By J. L. Ender
“I think maybe you’ve had enough, Sergeant Maxwell.” My partner’s eyebrow quirked as I slung back my second shot.
“You’ll wish you’d had two soon enough, rook.” The bitter aftertaste of a good espresso was always the best part of my day. In a world where coffee grants superpowers, it’s important to stay caffeinated.
The rookie frowned. “My name’s Newman.” As if I’d bother to learn his name. I’d have a new partner soon enough. Not everyone can handle life as a beat cop.
I snorted. “Newbie Newman? That’s friggin’ priceless.” I turned my glass upside down. It clinked as I set it on the counter.
“Thank you, ma’am,” I said to the woman running the coffee cart.
There’s a fine line between over and under caffeinated. Too much coffee, you get the jitters, and the magic loses some of its power. Too little, and the bad guys have the edge. But try telling a newbie that.
We stepped away from the cart, moving toward the block we’d been assigned to protect. Our orders were to keep an eye out for a purse snatcher moving through the area. Supposed to be fast.

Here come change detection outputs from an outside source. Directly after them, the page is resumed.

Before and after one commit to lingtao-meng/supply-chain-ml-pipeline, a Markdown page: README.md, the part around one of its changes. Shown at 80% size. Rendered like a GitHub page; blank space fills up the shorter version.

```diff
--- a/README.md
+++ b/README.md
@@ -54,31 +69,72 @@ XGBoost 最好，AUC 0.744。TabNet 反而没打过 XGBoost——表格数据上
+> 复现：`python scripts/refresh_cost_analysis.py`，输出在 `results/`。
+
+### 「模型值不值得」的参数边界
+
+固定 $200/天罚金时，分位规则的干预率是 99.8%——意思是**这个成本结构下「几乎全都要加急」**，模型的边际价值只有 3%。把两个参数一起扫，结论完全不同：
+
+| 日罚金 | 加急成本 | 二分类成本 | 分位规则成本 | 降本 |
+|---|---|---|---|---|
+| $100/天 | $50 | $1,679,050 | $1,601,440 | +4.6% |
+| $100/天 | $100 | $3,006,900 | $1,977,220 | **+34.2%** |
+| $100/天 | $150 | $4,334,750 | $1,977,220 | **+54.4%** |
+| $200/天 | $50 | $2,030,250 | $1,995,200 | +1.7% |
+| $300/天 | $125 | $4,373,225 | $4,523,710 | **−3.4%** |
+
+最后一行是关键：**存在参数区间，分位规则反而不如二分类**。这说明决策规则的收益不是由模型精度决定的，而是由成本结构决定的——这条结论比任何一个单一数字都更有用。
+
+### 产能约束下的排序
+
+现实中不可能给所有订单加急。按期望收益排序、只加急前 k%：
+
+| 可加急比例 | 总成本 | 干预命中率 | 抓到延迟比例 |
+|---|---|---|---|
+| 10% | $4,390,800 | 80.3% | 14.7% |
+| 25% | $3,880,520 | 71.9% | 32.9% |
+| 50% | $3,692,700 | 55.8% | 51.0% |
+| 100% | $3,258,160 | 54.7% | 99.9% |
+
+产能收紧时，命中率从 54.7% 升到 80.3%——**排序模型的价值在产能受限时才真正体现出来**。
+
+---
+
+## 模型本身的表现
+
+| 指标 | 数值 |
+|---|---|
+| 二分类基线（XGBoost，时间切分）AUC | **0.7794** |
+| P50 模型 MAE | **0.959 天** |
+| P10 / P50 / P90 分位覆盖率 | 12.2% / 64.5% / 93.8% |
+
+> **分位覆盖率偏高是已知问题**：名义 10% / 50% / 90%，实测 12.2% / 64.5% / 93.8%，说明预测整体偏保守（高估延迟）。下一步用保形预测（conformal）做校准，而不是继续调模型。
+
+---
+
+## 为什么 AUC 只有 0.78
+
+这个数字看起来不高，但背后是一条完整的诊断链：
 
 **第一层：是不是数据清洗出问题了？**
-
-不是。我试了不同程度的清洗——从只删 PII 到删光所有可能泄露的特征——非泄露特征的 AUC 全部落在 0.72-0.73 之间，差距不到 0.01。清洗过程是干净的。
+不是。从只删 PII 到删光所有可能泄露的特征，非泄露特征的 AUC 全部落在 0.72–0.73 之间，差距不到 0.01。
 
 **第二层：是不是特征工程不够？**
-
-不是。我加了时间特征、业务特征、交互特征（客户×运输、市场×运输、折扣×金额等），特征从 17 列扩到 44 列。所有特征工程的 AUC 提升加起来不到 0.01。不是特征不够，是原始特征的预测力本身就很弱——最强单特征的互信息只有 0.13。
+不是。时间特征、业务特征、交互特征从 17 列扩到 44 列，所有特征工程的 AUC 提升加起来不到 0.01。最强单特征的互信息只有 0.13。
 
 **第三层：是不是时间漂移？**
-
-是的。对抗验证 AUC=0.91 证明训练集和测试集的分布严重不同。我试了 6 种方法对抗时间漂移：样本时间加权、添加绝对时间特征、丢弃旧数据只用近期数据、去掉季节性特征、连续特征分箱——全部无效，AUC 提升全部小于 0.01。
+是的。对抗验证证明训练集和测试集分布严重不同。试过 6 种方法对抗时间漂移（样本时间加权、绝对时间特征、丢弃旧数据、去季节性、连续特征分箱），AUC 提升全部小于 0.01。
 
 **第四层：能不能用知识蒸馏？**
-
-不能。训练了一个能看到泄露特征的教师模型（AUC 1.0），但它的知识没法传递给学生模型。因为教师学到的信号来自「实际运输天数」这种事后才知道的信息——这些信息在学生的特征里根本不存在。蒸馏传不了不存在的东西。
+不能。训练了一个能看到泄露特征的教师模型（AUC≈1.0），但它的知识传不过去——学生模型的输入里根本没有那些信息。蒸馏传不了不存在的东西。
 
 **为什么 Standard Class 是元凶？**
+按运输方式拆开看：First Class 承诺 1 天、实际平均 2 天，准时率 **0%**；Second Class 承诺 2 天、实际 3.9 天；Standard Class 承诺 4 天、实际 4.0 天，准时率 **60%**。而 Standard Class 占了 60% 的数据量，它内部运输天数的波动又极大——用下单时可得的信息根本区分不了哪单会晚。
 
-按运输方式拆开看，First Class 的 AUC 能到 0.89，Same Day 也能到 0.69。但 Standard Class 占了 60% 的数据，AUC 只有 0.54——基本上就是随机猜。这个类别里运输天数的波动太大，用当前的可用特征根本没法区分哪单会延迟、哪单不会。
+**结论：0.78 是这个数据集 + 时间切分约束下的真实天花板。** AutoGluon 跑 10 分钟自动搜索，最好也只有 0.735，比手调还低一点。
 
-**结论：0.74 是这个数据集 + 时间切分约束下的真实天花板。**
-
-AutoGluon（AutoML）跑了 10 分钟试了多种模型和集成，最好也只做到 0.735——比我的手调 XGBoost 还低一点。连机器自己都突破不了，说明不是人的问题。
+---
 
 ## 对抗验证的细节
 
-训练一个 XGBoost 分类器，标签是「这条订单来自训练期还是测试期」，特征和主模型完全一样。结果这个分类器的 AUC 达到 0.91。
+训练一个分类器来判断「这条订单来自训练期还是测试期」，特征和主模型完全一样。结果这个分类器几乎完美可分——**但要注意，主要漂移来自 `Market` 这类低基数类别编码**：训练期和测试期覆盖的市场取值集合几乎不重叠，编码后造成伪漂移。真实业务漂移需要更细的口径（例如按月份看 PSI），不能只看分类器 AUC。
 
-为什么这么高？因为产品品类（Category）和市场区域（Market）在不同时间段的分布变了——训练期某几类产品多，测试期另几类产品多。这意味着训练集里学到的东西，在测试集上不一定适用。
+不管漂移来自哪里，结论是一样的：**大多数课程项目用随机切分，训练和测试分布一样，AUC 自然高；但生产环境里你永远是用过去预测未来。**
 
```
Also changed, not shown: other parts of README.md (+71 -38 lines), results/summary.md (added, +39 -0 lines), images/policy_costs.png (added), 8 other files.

A man raced by. He had a hefty red leather purse tucked under one arm.
“There he is!” the rookie cried. He took off.
I ran after my partner, easily closing the distance, then passing him.
The suspect, a tall man in tattered gray sweats, turned a corner. I put a hand out to brace myself, palm slipping on slimy bricks as I tore after him into a narrow alley. He was still several steps ahead of me, but I closed in quickly, the bricks of the buildings to either side a blur as I reached speeds over sixty mph.
The man burst onto a crowded street. His eyes darted around wildly. I stepped forward, ready to tackle him to the ground.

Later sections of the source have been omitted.